Snow and Skiing


picture of satellite view of NE USA

The picture above is a satellite view of the Washington D.C. area earlier this week from NASA. Look at all that snow-covered ground! And that part of the country is supposed to be getting even more snow. It's neat to see the Appalachians highlighted by the snow. I bet some people in D.C., Philly, and NYC are hoping that whoever upset Al Gore will apologize to him so that he'll give them back their global warming. As the Lord dumps tons of snow on some of the hotbeds of the global warming hoax, He is proving that He has a delightful sense of humor. Fill-in-the-blank test item: "Professing themselves to be wise, they became ___."

How much snow is too much? Growing up in NW Ohio and living for about a decade in the Detroit area, my wife and I came to regard heavy snows and months of dirty snow and ice as just a normal part of life. Now that we've lived in South Carolina for over a quarter of a century, we love the idea of normalcy here — little to no snow, year after year, with the occasional French-toast-comfort-food scares where everyone empties the grocery stores of milk, bread, and eggs. (BTW, our crocuses are blooming here today.)

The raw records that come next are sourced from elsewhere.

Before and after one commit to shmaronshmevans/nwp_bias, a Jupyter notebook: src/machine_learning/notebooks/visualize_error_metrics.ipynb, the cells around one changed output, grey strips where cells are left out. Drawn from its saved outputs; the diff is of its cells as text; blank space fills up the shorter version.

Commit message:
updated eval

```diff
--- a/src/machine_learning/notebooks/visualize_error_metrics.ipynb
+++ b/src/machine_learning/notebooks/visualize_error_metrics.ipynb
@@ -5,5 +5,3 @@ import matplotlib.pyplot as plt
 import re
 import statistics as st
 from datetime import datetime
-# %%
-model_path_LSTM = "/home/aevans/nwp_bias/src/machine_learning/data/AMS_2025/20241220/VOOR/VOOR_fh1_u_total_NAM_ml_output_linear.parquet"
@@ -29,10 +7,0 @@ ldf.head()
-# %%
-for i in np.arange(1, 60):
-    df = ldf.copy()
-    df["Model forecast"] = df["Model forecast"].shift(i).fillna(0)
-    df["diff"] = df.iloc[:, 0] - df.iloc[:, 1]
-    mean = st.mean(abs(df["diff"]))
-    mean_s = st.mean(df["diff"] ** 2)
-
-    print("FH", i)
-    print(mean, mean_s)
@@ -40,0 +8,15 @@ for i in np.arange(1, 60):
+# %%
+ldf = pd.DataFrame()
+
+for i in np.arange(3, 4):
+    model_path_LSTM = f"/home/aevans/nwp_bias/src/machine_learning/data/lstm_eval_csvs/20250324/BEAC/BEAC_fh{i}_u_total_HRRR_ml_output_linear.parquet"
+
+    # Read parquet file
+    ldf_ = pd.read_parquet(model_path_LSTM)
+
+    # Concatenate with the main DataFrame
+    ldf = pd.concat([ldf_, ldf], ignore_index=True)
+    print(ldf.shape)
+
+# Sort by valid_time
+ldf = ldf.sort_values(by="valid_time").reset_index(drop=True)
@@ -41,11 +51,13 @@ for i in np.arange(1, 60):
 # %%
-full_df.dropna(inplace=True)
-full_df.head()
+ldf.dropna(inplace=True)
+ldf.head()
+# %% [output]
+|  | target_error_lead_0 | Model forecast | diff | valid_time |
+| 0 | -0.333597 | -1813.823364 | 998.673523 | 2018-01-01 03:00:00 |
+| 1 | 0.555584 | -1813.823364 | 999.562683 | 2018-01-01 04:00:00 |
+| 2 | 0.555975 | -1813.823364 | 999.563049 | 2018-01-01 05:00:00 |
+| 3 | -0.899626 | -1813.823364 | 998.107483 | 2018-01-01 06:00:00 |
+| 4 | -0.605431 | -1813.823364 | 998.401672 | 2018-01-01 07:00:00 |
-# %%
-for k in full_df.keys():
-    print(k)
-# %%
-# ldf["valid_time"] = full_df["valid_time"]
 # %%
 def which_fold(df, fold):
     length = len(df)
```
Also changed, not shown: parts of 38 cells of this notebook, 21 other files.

Did you know that snowmen can find too much snow depressing? Below is a picture a friend sent me yesterday to prove it:
Click here to continue reading this post ⇒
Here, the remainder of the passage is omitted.